When properties do become available, Lucero said, they are gone quickly.

Developer Mike Chisum knows that all to well.

On the verge of finishing his eight-duplex, 16-apartment complex on Martin Luther King Junior Boulevard, Chisum said the apartments are already taken and he has just two duplexes left to rent when they are finished between mid-April and May.

He had planned the complex years ago as his first foray into property management, but in 2005 when the Base Realignment and Closure Commission slated Cannon for closure, he put it on hold. He revived the project after Cannon got a new mission.

Now, Chisum’s asking price is $1,100 a month — for three-bedroom, two-bath homes with all appliances included, no pets and a military clause releasing tenants if they get orders. He said he’s had no trouble finding tenants, attracting an all-military crowd.

“This is now a landlord’s market. He can pretty much do and say whatever he wants to,” the retired business owner said Monday. “This is my first year … (It’s) probably the best thing I’ve ever done.”

Chisum said he requires credit and background checks, but so far he’s only rejected people because he has no vacancies.

However, there is a segment of the population that can’t pass those application checks, said Richard Gomez, director of the Lighthouse Mission.

Gomez said the shelter continually sees people who have fallen on hard times, or who earn laborer wages, being shut out of the tight market because property owners can afford to be selective.

Many landlords, Gomez said, won’t accept tenants using government housing vouchers, or they run checks which eliminate those struggling to make it.

“A lot of Realtors need (clients to pass) a background check and people don’t qualify for that … a lot of people don’t have good credit or for one reason or another, lost their good credit,” he said. “It seems like it’s been more of a trend for the last year, and there’s good reasons why they do that, (but) it just makes it difficult for a lot of people.”

Gomez said one shelter resident lost her job as a nurse when she became ill, and her credit suffered so much she couldn’t find new housing after she recovered. Another family had to rent a home in Portales and drive their kids back and forth to Clovis so they don’t have to switch schools before the end of the school year.

Gomez said with growth in the community and ongoing efforts to recruit industry, it is important that the labor class not be left behind or closed out.

“Rent used to be $300 for a two- to three-bedroom home (in low-income neighborhoods), now it’s $600 to $700,” he said. “There has to be something done for the lower (income) population as well. There’s where we get a lot of our labor, and we need to take care of them as well.”

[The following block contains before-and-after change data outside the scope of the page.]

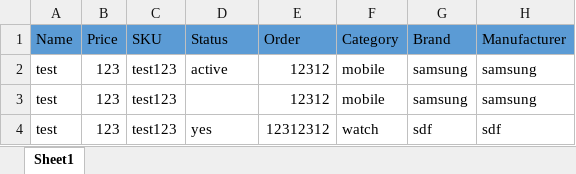
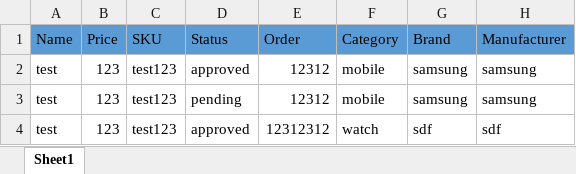
Before and after one commit to sanadev01/contributions, an Excel workbook: public/uploads/product-import.xlsx, sheet Sheet1, drawn as a sheet; only a part is shown; values as stored, in another font and other column widths than the file's, no borders; the diff names each change by its address in the sheet, - before the commit and + after, or states it on an @@ line.

Commit message:
fix status on sample sheet

```diff
--- a/public/uploads/product-import.xlsx (sheet Sheet1)
+++ b/public/uploads/product-import.xlsx (sheet Sheet1)
-D2 (Status): active
+D2 (Status): approved
-D3 (Status): (empty)
+D3 (Status): pending
-D4 (Status): yes
+D4 (Status): approved
```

Lucero said her agency, Weichert Realtors, tries to accommodate all ranges of needs.

“We have apartments that are nice for $450 and we do have some that are $325 a month that are (Housing and Urban Development) qualified,” she said. “(Our property owners) that have the low-end properties, they all pretty much accept HUD because they know that’s what’s going to fit in the best.”

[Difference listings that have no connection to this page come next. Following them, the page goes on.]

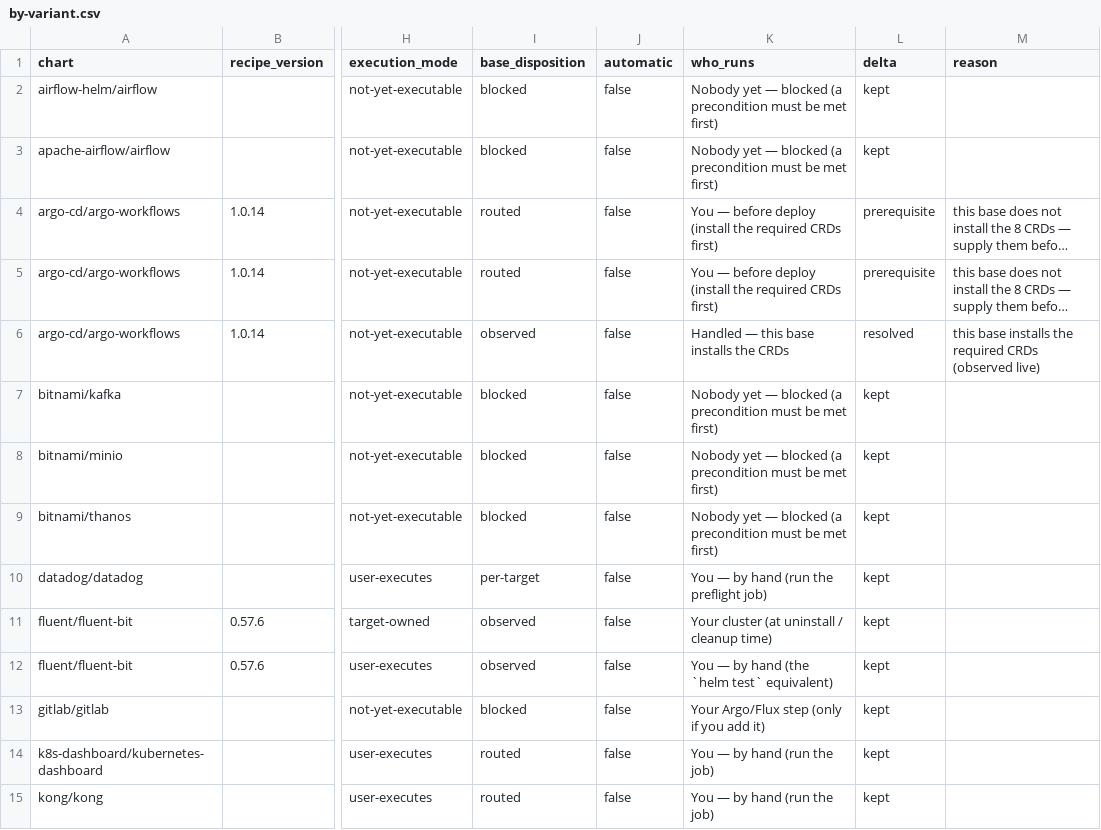
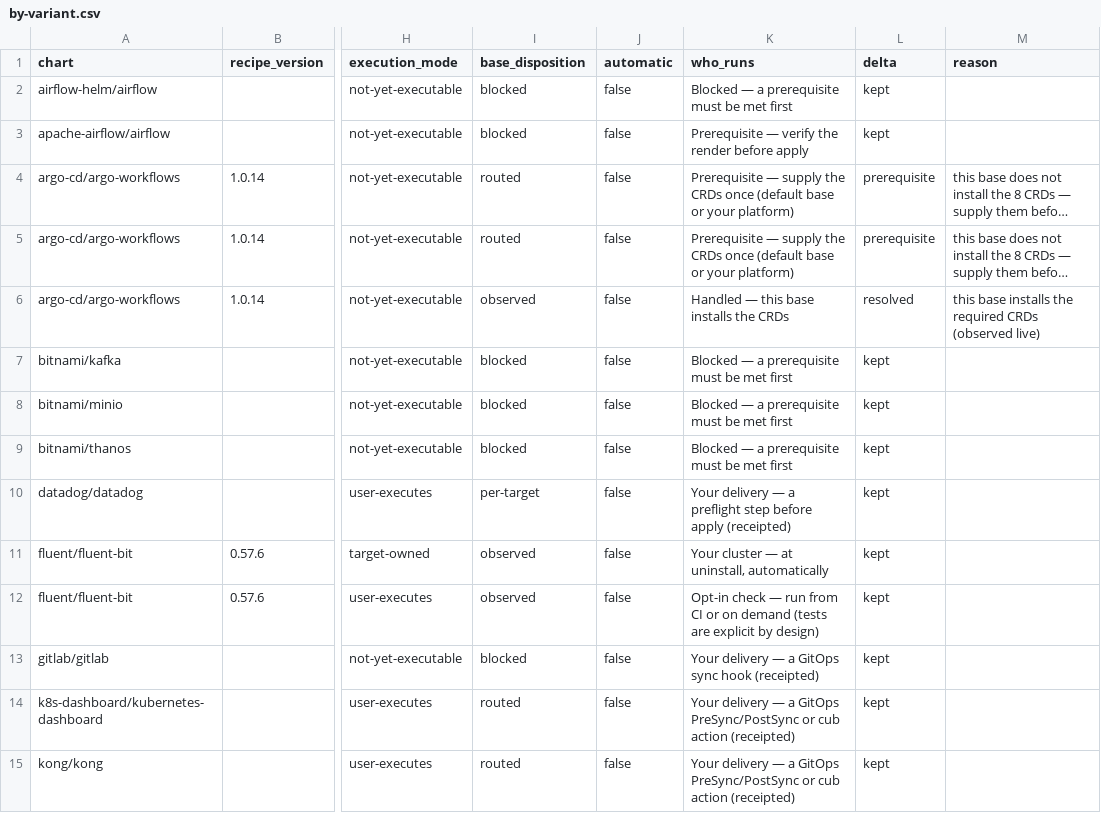
Before and after one commit to confighub/helm-expt, a CSV file: data/lifecycle-routes-by-variant/by-variant.csv, drawn as a sheet; only a part is shown, gaps mark what is left out; long unchanged cells end in …; the diff covers the shown part only; the diff names each change by its address in the sheet, - before the commit and + after, or states it on an @@ line.

```diff
--- a/data/lifecycle-routes-by-variant/by-variant.csv
+++ b/data/lifecycle-routes-by-variant/by-variant.csv
-K2 (who_runs): Nobody yet — blocked (a precondition must be met first)
+K2 (who_runs): Blocked — a prerequisite must be met first
-K3 (who_runs): Nobody yet — blocked (a precondition must be met first)
+K3 (who_runs): Prerequisite — verify the render before apply
-K4:K5 (who_runs): You — before deploy (install the required CRDs first)
+K4:K5 (who_runs): Prerequisite — supply the CRDs once (default base or your platform)
-K7:K9 (who_runs): Nobody yet — blocked (a precondition must be met first)
+K7:K9 (who_runs): Blocked — a prerequisite must be met first
-K10 (who_runs): You — by hand (run the preflight job)
+K10 (who_runs): Your delivery — a preflight step before apply (receipted)
-K11 (who_runs): Your cluster (at uninstall / cleanup time)
+K11 (who_runs): Your cluster — at uninstall, automatically
-K12 (who_runs): You — by hand (the `helm test` equivalent)
+K12 (who_runs): Opt-in check — run from CI or on demand (tests are explicit by design)
-K13 (who_runs): Your Argo/Flux step (only if you add it)
+K13 (who_runs): Your delivery — a GitOps sync hook (receipted)
-K14:K15 (who_runs): You — by hand (run the job)
+K14:K15 (who_runs): Your delivery — a GitOps PreSync/PostSync or cub action (receipted)
```
Also changed, not shown: 26 edited cells elsewhere in this file, 27 other files.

But Lucero said a focus should be renewing run-down homes into acceptable rentals, and building new houses

Those are aspects of the affordable housing plan that Clovis Community Development Director Claire Burroughes said the city is in the process of creating to help in some of those areas. She said the plan should be completed and sent before the commission in April.

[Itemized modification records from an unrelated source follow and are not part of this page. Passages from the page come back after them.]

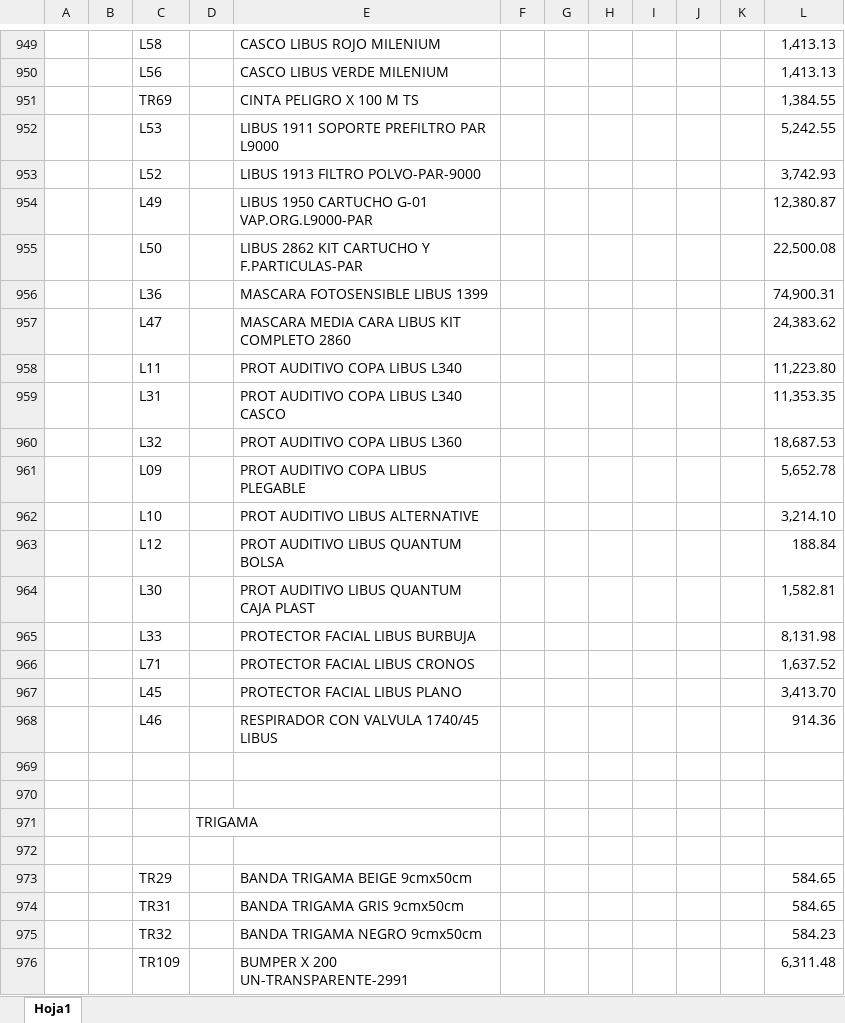
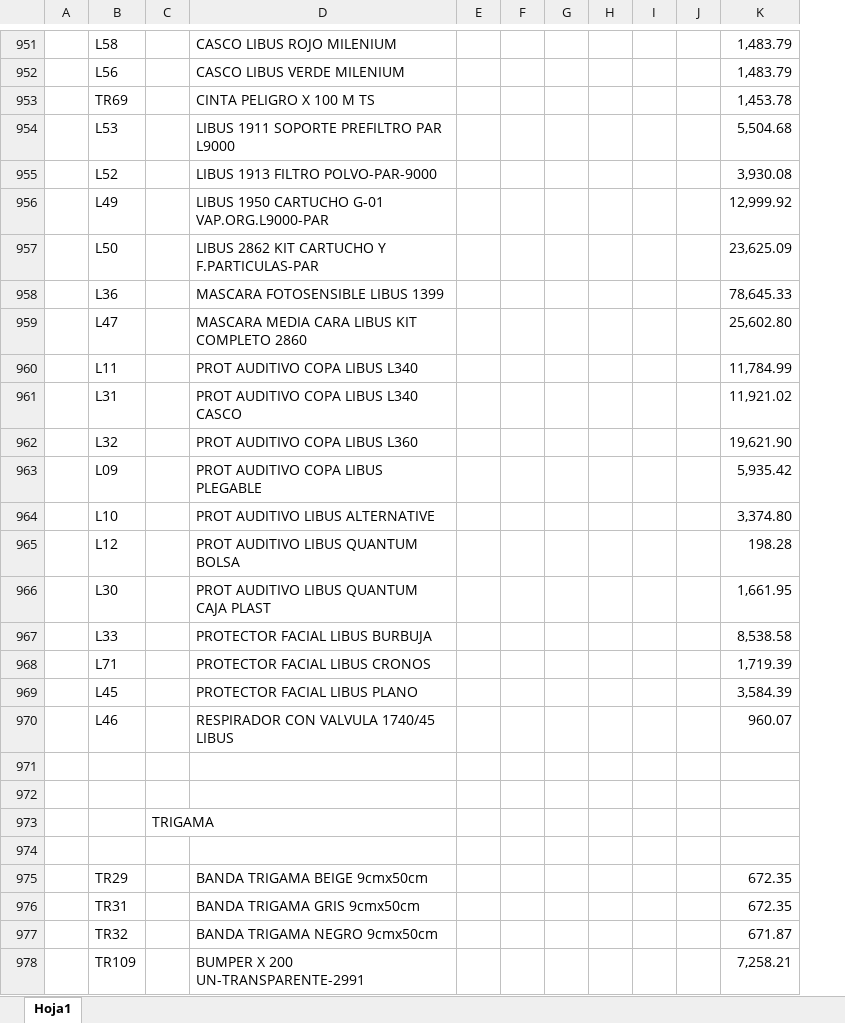
Before and after one commit to jerojimenez17/sanitarios-backend, an Excel workbook: excel-files/nexo.xlsx, sheet Hoja1, drawn as a sheet; only a part is shown, gaps mark what is left out; values as stored, in another font and other column widths than the file's, no cell formats; charts and pictures not drawn; removed rows and columns are numbered as before the commit, all else as after; the diff covers the shown part only; the diff names each change by its address in the sheet, - before the commit and + after, or states it on an @@ line.

```diff
--- a/excel-files/nexo.xlsx (sheet Hoja1)
+++ b/excel-files/nexo.xlsx (sheet Hoja1)
-column B, empty
+column E, empty
-column K, empty
-K951:K952: 1,413.13
+K951:K952: 1,483.79
-K953: 1,384.55
+K953: 1,453.78
-K954: 5,242.55
+K954: 5,504.68
-K955: 3,742.93
+K955: 3,930.08
-K956: 12,380.87
+K956: 12,999.92
-K957: 22,500.08
+K957: 23,625.09
-K958: 74,900.31
+K958: 78,645.33
-K959: 24,383.62
+K959: 25,602.80
-K960: 11,223.80
+K960: 11,784.99
-K961: 11,353.35
+K961: 11,921.02
-K962: 18,687.53
+K962: 19,621.90
-K963: 5,652.78
+K963: 5,935.42
-K964: 3,214.10
+K964: 3,374.80
-K965: 188.84
+K965: 198.28
-K966: 1,582.81
+K966: 1,661.95
-K967: 8,131.98
+K967: 8,538.58
-K968: 1,637.52
+K968: 1,719.39
-K969: 3,413.70
+K969: 3,584.39
-K970: 914.36
+K970: 960.07
-K975:K976: 584.65
+K975:K976: 672.35
-K977: 584.23
+K977: 671.87
-K978: 6,311.48
+K978: 7,258.21
```
Also changed, not shown: 4 added rows, 3 removed rows, 248 edited cells and merged cells elsewhere in this sheet, cell formats, charts or pictures, excel-files/fg.xlsx, 2 other files.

Burroughes said it will take a multifaceted approach to resolve the rental issues the community has, namely rehabilitating existing houses, developing existing lots within the city and new development.

Based on projections she said the city will need 1,363 rental units —